═══ Information shown ═══
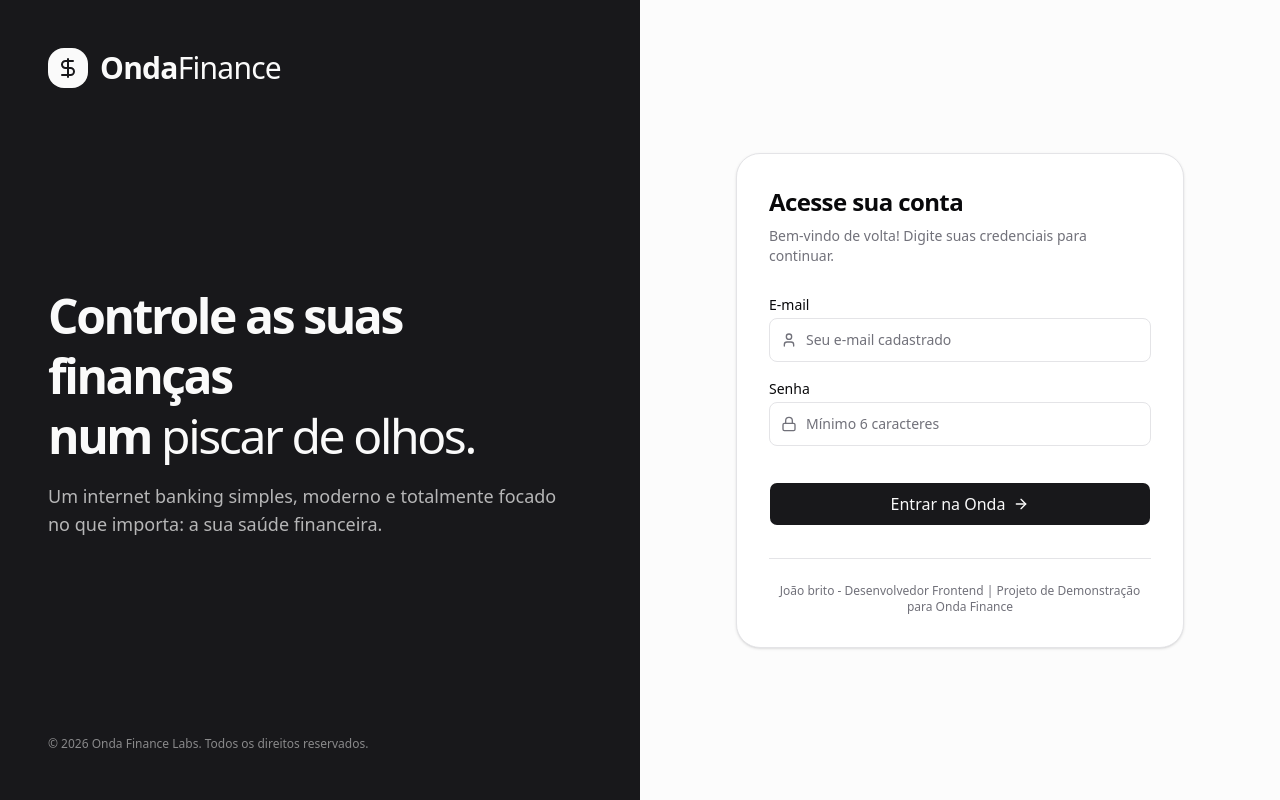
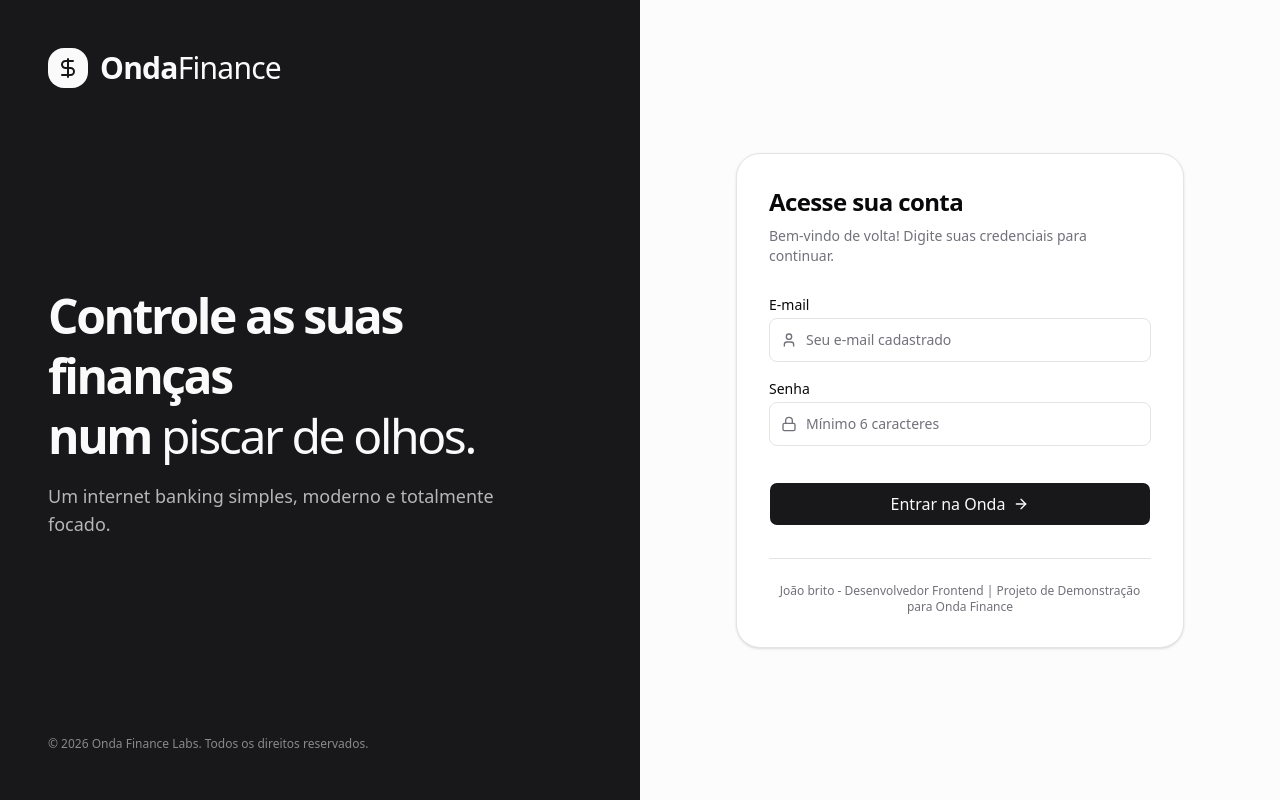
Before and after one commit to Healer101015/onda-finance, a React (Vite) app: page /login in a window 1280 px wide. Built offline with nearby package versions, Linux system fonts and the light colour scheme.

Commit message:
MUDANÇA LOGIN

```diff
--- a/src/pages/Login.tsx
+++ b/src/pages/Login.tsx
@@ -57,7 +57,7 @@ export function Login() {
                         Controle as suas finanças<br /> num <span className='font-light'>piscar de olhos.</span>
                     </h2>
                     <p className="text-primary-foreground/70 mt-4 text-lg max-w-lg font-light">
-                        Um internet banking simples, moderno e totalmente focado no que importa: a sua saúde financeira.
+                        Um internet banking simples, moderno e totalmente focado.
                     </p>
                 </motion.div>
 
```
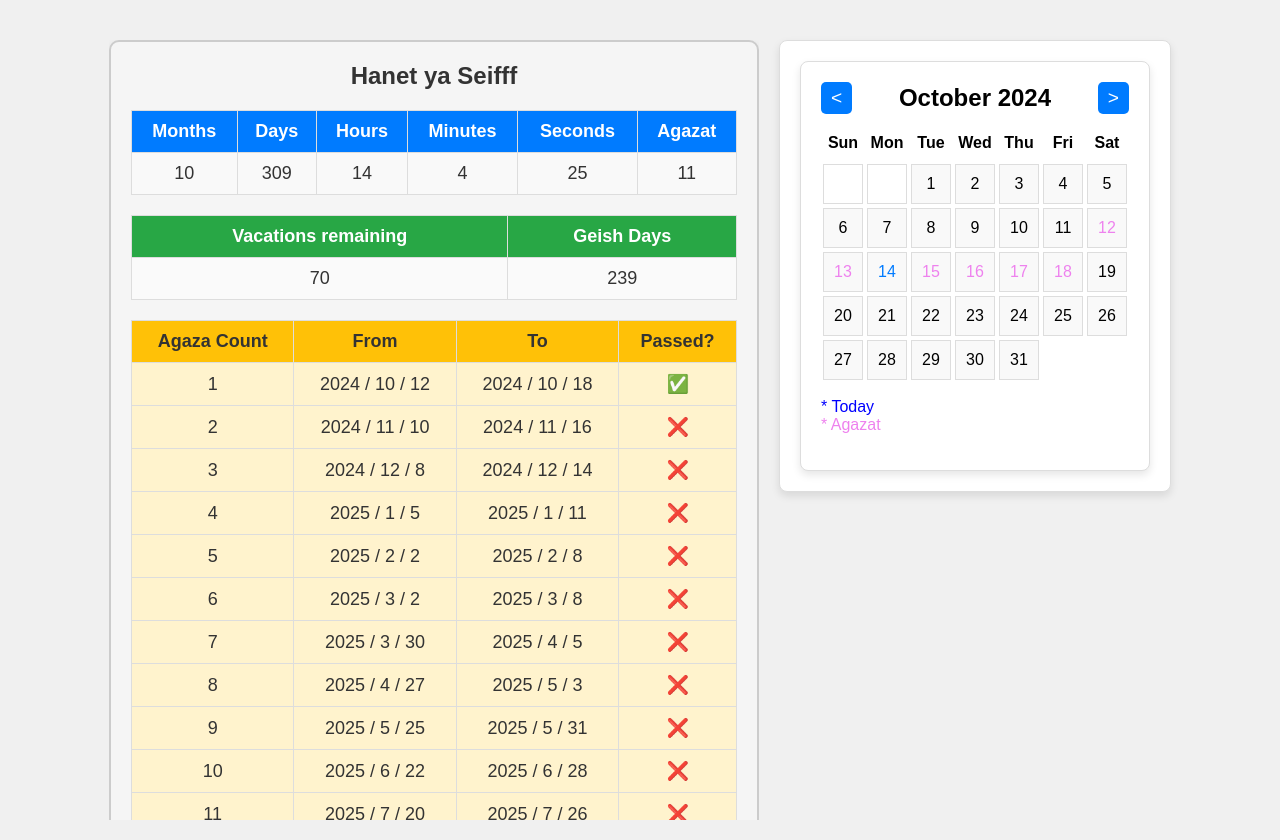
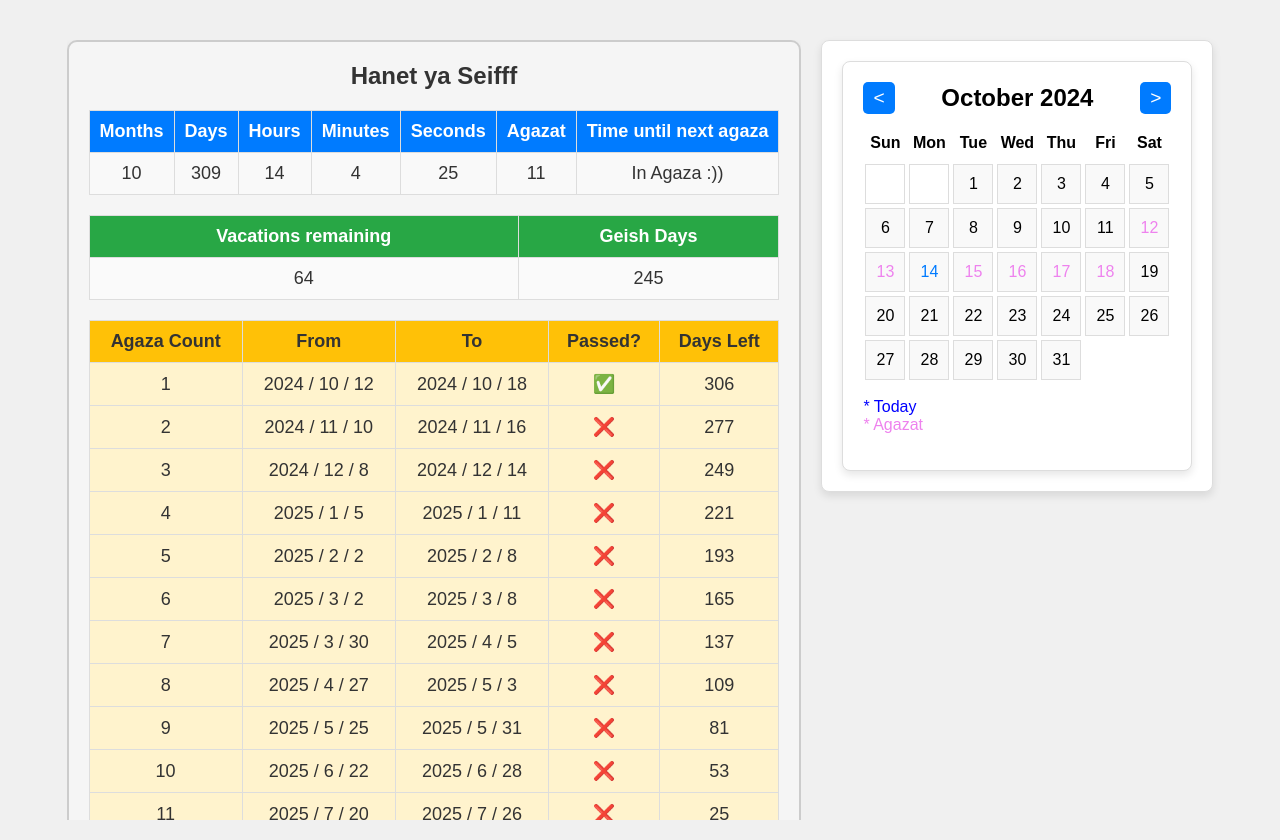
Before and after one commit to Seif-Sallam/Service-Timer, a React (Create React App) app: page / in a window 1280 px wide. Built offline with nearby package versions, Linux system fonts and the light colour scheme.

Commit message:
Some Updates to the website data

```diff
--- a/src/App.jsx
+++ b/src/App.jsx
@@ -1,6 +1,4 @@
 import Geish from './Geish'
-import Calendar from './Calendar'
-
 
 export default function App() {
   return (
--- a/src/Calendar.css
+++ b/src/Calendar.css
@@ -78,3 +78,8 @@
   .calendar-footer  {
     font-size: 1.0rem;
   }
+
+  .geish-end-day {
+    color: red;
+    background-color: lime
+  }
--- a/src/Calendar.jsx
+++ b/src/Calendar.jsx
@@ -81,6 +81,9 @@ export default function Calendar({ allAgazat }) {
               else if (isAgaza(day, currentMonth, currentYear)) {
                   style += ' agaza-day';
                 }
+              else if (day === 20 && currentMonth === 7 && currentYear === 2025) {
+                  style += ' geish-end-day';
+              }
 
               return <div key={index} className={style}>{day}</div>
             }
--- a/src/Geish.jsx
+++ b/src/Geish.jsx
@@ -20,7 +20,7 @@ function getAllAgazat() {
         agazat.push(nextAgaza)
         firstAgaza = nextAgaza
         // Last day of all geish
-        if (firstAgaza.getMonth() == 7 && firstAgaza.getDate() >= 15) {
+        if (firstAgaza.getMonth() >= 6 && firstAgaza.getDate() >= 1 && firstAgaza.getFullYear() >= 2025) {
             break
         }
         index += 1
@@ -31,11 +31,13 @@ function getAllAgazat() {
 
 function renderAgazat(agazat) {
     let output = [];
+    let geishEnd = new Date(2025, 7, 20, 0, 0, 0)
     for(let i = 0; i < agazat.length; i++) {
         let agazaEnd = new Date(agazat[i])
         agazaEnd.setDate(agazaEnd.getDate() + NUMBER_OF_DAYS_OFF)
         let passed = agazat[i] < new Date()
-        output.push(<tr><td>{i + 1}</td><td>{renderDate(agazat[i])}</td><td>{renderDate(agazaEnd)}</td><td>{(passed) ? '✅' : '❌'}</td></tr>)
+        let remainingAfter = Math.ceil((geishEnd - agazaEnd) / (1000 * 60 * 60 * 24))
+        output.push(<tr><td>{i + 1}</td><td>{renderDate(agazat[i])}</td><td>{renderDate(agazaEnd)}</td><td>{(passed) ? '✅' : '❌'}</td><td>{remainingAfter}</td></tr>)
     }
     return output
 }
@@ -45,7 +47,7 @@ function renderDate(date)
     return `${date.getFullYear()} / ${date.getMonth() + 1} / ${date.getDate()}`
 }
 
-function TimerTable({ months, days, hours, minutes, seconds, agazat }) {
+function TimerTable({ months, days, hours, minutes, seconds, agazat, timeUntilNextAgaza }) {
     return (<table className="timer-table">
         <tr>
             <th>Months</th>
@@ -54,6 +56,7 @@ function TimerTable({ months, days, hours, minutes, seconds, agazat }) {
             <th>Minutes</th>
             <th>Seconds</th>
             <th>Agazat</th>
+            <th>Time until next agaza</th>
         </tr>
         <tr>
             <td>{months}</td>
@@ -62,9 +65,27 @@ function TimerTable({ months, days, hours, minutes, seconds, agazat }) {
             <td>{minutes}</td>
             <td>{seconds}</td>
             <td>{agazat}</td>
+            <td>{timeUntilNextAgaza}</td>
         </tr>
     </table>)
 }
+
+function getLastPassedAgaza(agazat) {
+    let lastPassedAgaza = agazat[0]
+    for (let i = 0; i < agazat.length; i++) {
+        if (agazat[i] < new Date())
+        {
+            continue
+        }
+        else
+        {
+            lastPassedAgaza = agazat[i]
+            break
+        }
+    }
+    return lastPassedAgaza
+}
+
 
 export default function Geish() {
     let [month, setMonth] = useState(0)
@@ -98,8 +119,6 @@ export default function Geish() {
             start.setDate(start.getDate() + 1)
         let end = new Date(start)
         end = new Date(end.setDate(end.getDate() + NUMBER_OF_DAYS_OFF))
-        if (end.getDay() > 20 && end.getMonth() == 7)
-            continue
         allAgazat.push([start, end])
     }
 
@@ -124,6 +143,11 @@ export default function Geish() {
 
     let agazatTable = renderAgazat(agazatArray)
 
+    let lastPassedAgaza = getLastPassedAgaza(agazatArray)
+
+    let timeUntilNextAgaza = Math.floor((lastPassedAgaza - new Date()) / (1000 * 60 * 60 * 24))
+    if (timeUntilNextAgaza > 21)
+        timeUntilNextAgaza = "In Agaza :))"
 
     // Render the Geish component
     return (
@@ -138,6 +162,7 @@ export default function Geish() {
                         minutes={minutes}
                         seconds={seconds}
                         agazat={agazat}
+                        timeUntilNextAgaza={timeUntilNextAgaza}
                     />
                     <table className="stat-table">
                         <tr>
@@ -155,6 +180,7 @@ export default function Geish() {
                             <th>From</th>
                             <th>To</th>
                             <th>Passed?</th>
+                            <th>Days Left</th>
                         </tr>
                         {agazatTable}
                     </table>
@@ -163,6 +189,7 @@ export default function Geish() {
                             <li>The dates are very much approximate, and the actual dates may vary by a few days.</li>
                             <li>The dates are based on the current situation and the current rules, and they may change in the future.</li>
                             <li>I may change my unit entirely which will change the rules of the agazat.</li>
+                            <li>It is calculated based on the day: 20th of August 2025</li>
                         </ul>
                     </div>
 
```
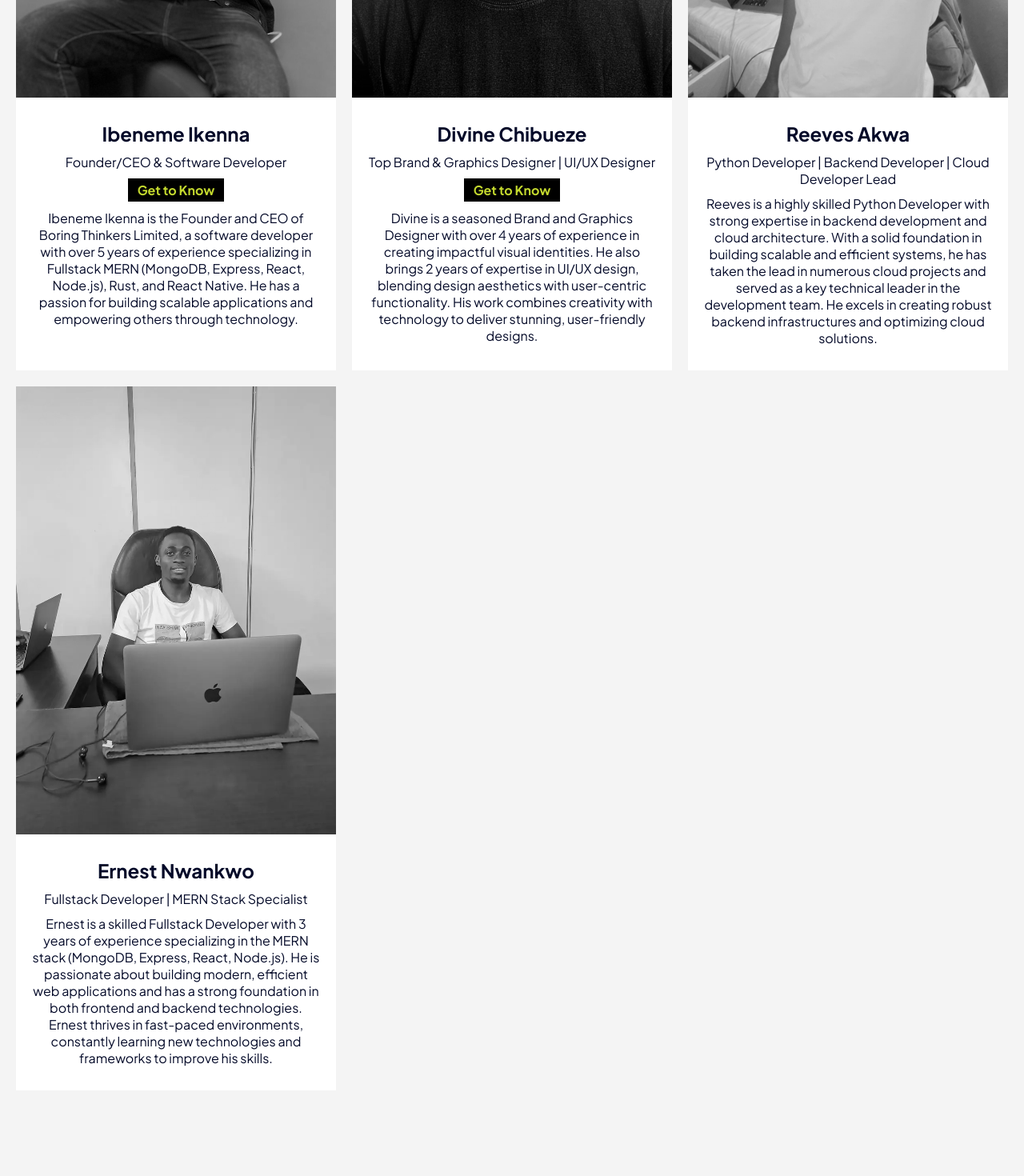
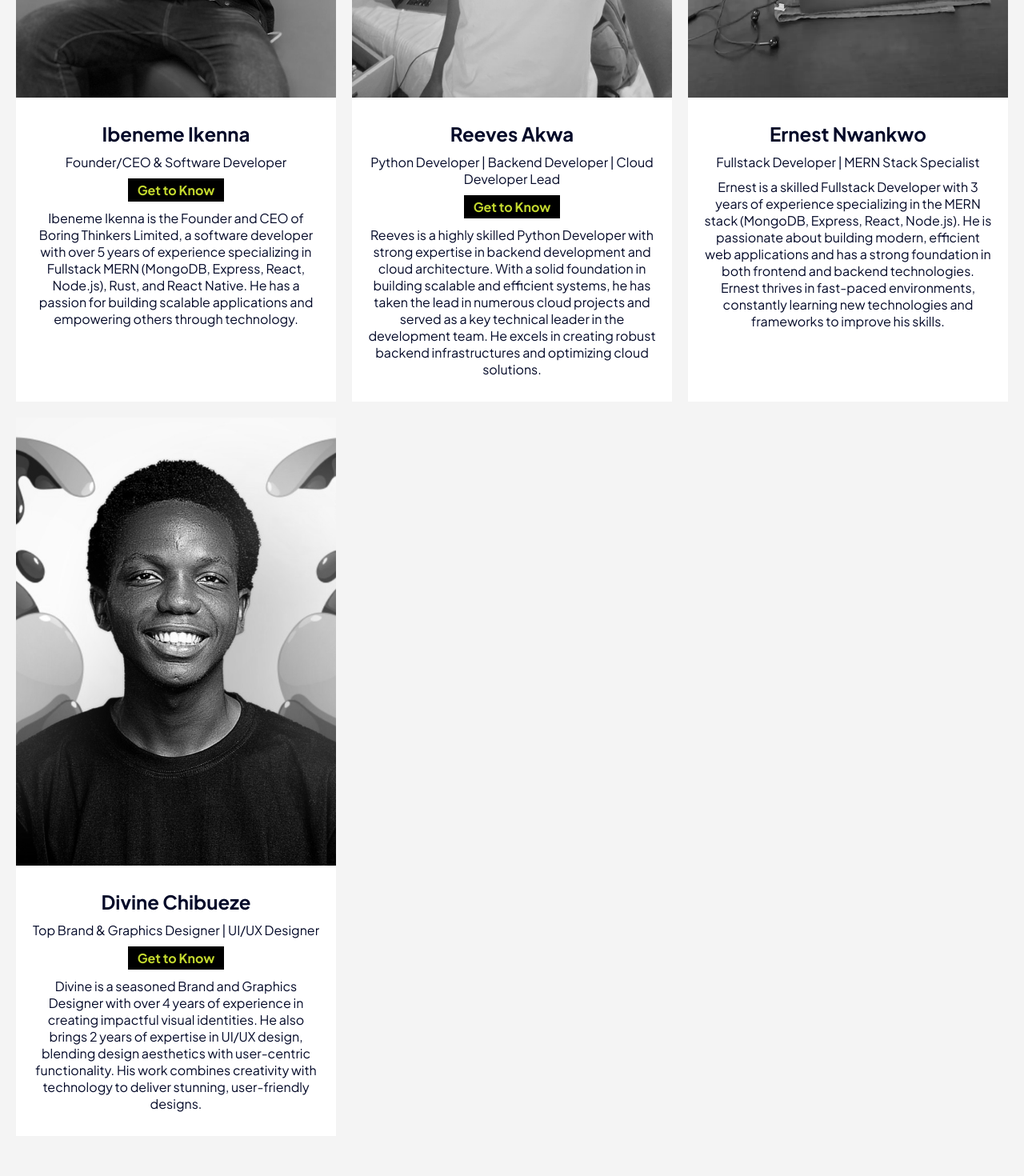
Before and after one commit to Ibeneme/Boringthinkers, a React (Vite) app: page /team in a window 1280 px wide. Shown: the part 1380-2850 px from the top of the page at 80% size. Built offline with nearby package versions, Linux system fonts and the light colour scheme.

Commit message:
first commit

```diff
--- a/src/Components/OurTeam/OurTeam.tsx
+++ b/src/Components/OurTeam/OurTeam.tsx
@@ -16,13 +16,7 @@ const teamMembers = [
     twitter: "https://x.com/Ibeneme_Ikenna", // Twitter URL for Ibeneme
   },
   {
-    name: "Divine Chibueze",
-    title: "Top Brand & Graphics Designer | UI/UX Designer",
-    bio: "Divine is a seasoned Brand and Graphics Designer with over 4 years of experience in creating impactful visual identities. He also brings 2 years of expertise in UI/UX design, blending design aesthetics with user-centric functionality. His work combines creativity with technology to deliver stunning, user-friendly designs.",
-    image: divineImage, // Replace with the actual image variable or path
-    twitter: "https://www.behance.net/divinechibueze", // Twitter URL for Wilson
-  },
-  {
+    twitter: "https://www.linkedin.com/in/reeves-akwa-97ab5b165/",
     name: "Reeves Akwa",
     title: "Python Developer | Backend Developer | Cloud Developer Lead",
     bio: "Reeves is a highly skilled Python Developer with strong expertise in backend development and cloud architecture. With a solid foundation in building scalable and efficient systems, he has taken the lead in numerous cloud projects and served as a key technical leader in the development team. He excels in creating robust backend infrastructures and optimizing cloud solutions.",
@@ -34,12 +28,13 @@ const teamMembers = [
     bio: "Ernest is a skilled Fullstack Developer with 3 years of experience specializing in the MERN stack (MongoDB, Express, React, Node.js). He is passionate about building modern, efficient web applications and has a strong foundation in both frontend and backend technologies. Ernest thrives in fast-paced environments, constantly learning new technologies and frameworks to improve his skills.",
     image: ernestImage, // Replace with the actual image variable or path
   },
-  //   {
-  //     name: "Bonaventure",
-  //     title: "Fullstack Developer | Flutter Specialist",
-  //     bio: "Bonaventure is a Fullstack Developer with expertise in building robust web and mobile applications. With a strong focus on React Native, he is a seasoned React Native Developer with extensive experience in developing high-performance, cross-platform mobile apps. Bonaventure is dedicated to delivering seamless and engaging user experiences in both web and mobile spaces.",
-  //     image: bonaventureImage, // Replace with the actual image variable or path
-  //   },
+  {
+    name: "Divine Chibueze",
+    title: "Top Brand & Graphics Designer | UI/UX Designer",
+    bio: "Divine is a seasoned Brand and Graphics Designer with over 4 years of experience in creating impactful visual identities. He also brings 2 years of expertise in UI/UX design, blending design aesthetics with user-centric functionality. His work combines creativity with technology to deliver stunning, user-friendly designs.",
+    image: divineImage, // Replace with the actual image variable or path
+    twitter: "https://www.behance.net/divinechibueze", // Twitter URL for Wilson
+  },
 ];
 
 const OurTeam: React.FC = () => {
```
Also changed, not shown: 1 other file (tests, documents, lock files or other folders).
═══
*What you need to do*:
Copy all lines above containing the string "renderAgazat".

*Task answer*:
 function renderAgazat(agazat) {
     let agazatTable = renderAgazat(agazatArray)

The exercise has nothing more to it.